[[ DATASET ENTRIES, beginning ]]

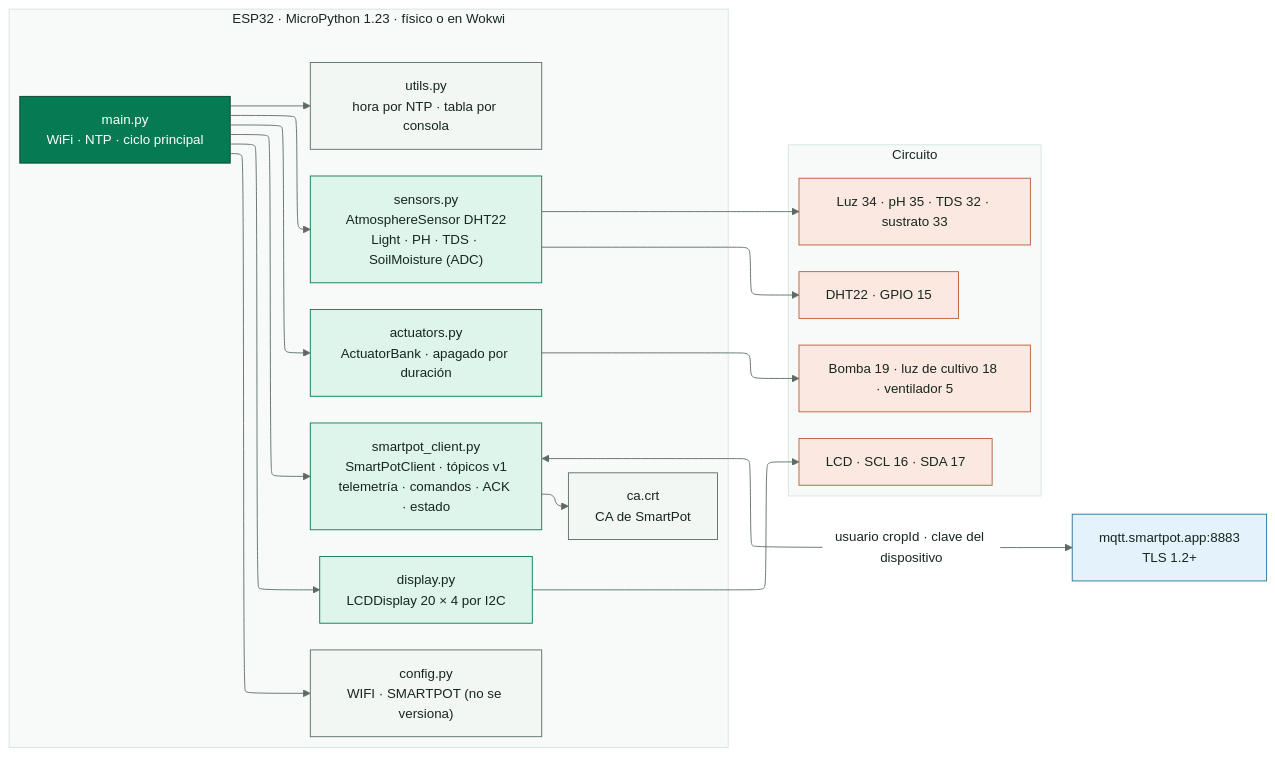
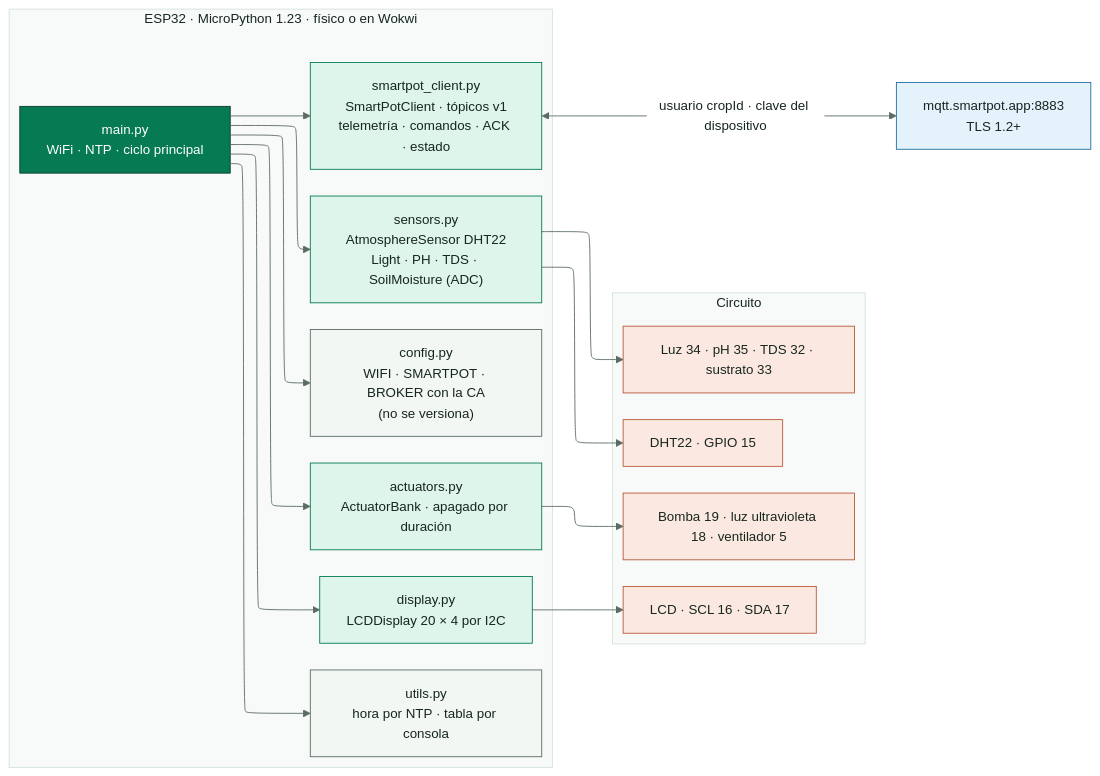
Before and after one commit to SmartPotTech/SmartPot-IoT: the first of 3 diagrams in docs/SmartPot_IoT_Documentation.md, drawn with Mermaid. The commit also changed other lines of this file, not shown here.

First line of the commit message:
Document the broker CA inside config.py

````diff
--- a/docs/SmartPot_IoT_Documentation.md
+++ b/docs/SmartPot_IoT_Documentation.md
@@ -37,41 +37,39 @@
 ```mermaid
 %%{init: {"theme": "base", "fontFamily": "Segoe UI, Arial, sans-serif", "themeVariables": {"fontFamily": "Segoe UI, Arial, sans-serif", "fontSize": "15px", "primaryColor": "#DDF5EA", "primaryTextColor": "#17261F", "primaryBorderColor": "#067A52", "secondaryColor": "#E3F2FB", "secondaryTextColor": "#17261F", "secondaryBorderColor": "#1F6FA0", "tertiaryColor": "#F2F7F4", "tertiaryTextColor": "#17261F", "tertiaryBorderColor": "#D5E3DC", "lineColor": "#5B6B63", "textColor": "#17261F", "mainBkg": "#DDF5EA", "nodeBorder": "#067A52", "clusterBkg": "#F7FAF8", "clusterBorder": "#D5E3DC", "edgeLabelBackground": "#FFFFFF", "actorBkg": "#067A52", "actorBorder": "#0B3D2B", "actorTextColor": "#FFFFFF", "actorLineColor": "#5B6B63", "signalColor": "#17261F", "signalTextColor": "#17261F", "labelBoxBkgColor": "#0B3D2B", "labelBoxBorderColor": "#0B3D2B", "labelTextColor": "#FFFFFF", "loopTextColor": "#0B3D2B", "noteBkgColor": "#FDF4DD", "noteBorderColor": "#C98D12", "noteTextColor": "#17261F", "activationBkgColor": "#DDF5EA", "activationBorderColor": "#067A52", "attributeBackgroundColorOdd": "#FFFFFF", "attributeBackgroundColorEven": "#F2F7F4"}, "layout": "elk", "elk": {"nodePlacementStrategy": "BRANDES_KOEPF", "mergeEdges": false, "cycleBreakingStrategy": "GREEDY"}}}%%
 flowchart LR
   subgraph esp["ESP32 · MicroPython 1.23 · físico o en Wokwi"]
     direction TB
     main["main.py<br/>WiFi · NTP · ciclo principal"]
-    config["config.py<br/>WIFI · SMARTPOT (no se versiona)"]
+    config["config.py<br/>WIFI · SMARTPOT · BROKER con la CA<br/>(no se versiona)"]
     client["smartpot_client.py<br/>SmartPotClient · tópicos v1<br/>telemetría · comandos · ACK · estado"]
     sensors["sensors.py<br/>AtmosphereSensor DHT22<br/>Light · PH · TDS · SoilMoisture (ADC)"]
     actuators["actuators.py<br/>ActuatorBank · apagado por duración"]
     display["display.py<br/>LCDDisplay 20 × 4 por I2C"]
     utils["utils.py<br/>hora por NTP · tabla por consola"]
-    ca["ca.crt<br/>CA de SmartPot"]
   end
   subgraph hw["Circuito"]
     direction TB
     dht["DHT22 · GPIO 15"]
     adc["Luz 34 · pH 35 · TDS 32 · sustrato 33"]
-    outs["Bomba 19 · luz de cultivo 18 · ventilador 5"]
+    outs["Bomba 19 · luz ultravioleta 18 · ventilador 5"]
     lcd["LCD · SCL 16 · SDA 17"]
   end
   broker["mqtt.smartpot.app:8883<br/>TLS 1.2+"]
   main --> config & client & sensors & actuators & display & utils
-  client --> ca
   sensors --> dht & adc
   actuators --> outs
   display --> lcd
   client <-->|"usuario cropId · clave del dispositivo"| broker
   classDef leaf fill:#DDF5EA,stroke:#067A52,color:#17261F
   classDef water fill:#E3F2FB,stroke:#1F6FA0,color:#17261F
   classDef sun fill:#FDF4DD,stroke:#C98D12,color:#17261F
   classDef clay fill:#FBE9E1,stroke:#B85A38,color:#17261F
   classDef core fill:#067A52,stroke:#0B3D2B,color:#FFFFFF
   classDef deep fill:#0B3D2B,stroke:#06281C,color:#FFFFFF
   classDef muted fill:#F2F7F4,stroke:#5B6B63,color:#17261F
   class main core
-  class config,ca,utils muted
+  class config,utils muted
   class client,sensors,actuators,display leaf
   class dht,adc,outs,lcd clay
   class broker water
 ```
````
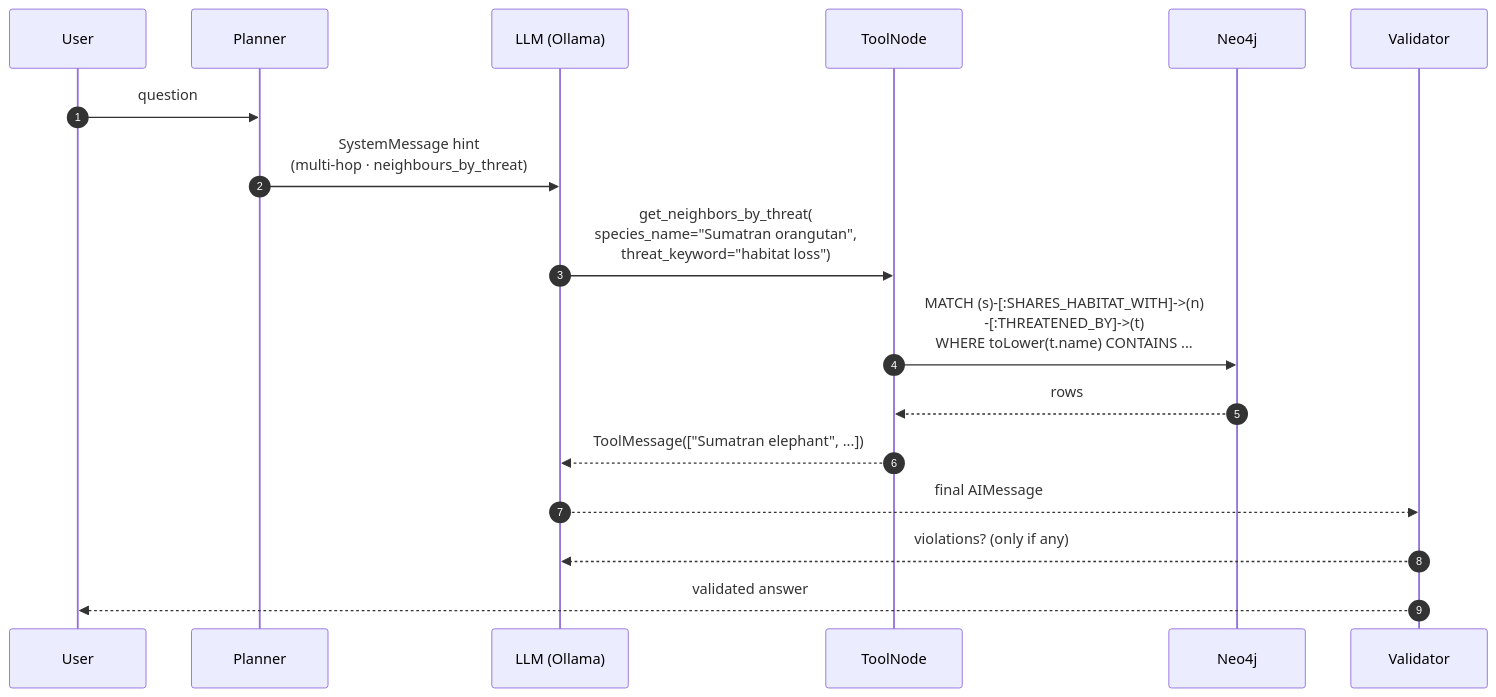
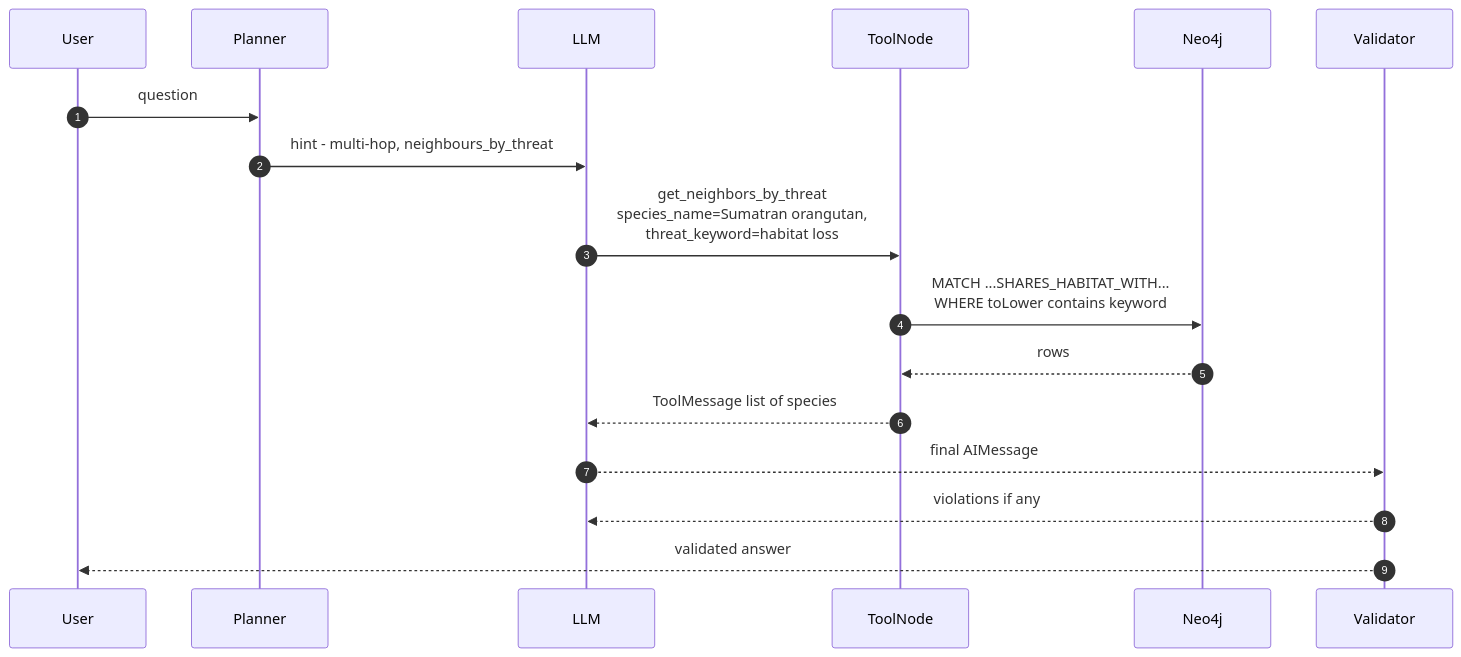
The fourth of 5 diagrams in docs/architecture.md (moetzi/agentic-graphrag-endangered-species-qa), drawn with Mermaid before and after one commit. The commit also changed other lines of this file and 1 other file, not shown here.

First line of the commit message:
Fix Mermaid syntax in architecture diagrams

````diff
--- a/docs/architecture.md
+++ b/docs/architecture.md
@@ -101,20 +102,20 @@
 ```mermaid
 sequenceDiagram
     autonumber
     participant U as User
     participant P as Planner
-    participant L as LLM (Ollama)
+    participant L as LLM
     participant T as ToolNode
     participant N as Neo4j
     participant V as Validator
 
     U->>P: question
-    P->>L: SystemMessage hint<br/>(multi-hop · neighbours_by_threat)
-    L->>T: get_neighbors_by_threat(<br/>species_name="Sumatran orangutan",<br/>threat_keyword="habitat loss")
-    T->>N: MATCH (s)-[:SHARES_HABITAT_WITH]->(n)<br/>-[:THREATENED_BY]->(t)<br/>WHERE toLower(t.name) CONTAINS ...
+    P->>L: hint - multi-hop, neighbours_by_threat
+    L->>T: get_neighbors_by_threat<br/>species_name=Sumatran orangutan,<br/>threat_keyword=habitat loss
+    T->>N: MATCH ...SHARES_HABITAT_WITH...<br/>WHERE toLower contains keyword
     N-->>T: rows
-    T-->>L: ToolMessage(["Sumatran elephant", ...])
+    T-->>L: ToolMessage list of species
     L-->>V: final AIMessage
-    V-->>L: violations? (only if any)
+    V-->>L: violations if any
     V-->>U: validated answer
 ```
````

[[ DATASET ENTRIES, end ]]

§ **EXERCISE**
Exclude every picture, then reproduce the remaining data character for character.

§ **YOUR SOLUTION**
Before and after one commit to SmartPotTech/SmartPot-IoT: the first of 3 diagrams in docs/SmartPot_IoT_Documentation.md, drawn with Mermaid. The commit also changed other lines of this file, not shown here.

First line of the commit message:
Document the broker CA inside config.py

````diff
--- a/docs/SmartPot_IoT_Documentation.md
+++ b/docs/SmartPot_IoT_Documentation.md
@@ -37,41 +37,39 @@
 ```mermaid
 %%{init: {"theme": "base", "fontFamily": "Segoe UI, Arial, sans-serif", "themeVariables": {"fontFamily": "Segoe UI, Arial, sans-serif", "fontSize": "15px", "primaryColor": "#DDF5EA", "primaryTextColor": "#17261F", "primaryBorderColor": "#067A52", "secondaryColor": "#E3F2FB", "secondaryTextColor": "#17261F", "secondaryBorderColor": "#1F6FA0", "tertiaryColor": "#F2F7F4", "tertiaryTextColor": "#17261F", "tertiaryBorderColor": "#D5E3DC", "lineColor": "#5B6B63", "textColor": "#17261F", "mainBkg": "#DDF5EA", "nodeBorder": "#067A52", "clusterBkg": "#F7FAF8", "clusterBorder": "#D5E3DC", "edgeLabelBackground": "#FFFFFF", "actorBkg": "#067A52", "actorBorder": "#0B3D2B", "actorTextColor": "#FFFFFF", "actorLineColor": "#5B6B63", "signalColor": "#17261F", "signalTextColor": "#17261F", "labelBoxBkgColor": "#0B3D2B", "labelBoxBorderColor": "#0B3D2B", "labelTextColor": "#FFFFFF", "loopTextColor": "#0B3D2B", "noteBkgColor": "#FDF4DD", "noteBorderColor": "#C98D12", "noteTextColor": "#17261F", "activationBkgColor": "#DDF5EA", "activationBorderColor": "#067A52", "attributeBackgroundColorOdd": "#FFFFFF", "attributeBackgroundColorEven": "#F2F7F4"}, "layout": "elk", "elk": {"nodePlacementStrategy": "BRANDES_KOEPF", "mergeEdges": false, "cycleBreakingStrategy": "GREEDY"}}}%%
 flowchart LR
   subgraph esp["ESP32 · MicroPython 1.23 · físico o en Wokwi"]
     direction TB
     main["main.py<br/>WiFi · NTP · ciclo principal"]
-    config["config.py<br/>WIFI · SMARTPOT (no se versiona)"]
+    config["config.py<br/>WIFI · SMARTPOT · BROKER con la CA<br/>(no se versiona)"]
     client["smartpot_client.py<br/>SmartPotClient · tópicos v1<br/>telemetría · comandos · ACK · estado"]
     sensors["sensors.py<br/>AtmosphereSensor DHT22<br/>Light · PH · TDS · SoilMoisture (ADC)"]
     actuators["actuators.py<br/>ActuatorBank · apagado por duración"]
     display["display.py<br/>LCDDisplay 20 × 4 por I2C"]
     utils["utils.py<br/>hora por NTP · tabla por consola"]
-    ca["ca.crt<br/>CA de SmartPot"]
   end
   subgraph hw["Circuito"]
     direction TB
     dht["DHT22 · GPIO 15"]
     adc["Luz 34 · pH 35 · TDS 32 · sustrato 33"]
-    outs["Bomba 19 · luz de cultivo 18 · ventilador 5"]
+    outs["Bomba 19 · luz ultravioleta 18 · ventilador 5"]
     lcd["LCD · SCL 16 · SDA 17"]
   end
   broker["mqtt.smartpot.app:8883<br/>TLS 1.2+"]
   main --> config & client & sensors & actuators & display & utils
-  client --> ca
   sensors --> dht & adc
   actuators --> outs
   display --> lcd
   client <-->|"usuario cropId · clave del dispositivo"| broker
   classDef leaf fill:#DDF5EA,stroke:#067A52,color:#17261F
   classDef water fill:#E3F2FB,stroke:#1F6FA0,color:#17261F
   classDef sun fill:#FDF4DD,stroke:#C98D12,color:#17261F
   classDef clay fill:#FBE9E1,stroke:#B85A38,color:#17261F
   classDef core fill:#067A52,stroke:#0B3D2B,color:#FFFFFF
   classDef deep fill:#0B3D2B,stroke:#06281C,color:#FFFFFF
   classDef muted fill:#F2F7F4,stroke:#5B6B63,color:#17261F
   class main core
-  class config,ca,utils muted
+  class config,utils muted
   class client,sensors,actuators,display leaf
   class dht,adc,outs,lcd clay
   class broker water
 ```
````
The fourth of 5 diagrams in docs/architecture.md (moetzi/agentic-graphrag-endangered-species-qa), drawn with Mermaid before and after one commit. The commit also changed other lines of this file and 1 other file, not shown here.

First line of the commit message:
Fix Mermaid syntax in architecture diagrams

````diff
--- a/docs/architecture.md
+++ b/docs/architecture.md
@@ -101,20 +102,20 @@
 ```mermaid
 sequenceDiagram
     autonumber
     participant U as User
     participant P as Planner
-    participant L as LLM (Ollama)
+    participant L as LLM
     participant T as ToolNode
     participant N as Neo4j
     participant V as Validator
 
     U->>P: question
-    P->>L: SystemMessage hint<br/>(multi-hop · neighbours_by_threat)
-    L->>T: get_neighbors_by_threat(<br/>species_name="Sumatran orangutan",<br/>threat_keyword="habitat loss")
-    T->>N: MATCH (s)-[:SHARES_HABITAT_WITH]->(n)<br/>-[:THREATENED_BY]->(t)<br/>WHERE toLower(t.name) CONTAINS ...
+    P->>L: hint - multi-hop, neighbours_by_threat
+    L->>T: get_neighbors_by_threat<br/>species_name=Sumatran orangutan,<br/>threat_keyword=habitat loss
+    T->>N: MATCH ...SHARES_HABITAT_WITH...<br/>WHERE toLower contains keyword
     N-->>T: rows
-    T-->>L: ToolMessage(["Sumatran elephant", ...])
+    T-->>L: ToolMessage list of species
     L-->>V: final AIMessage
-    V-->>L: violations? (only if any)
+    V-->>L: violations if any
     V-->>U: validated answer
 ```
````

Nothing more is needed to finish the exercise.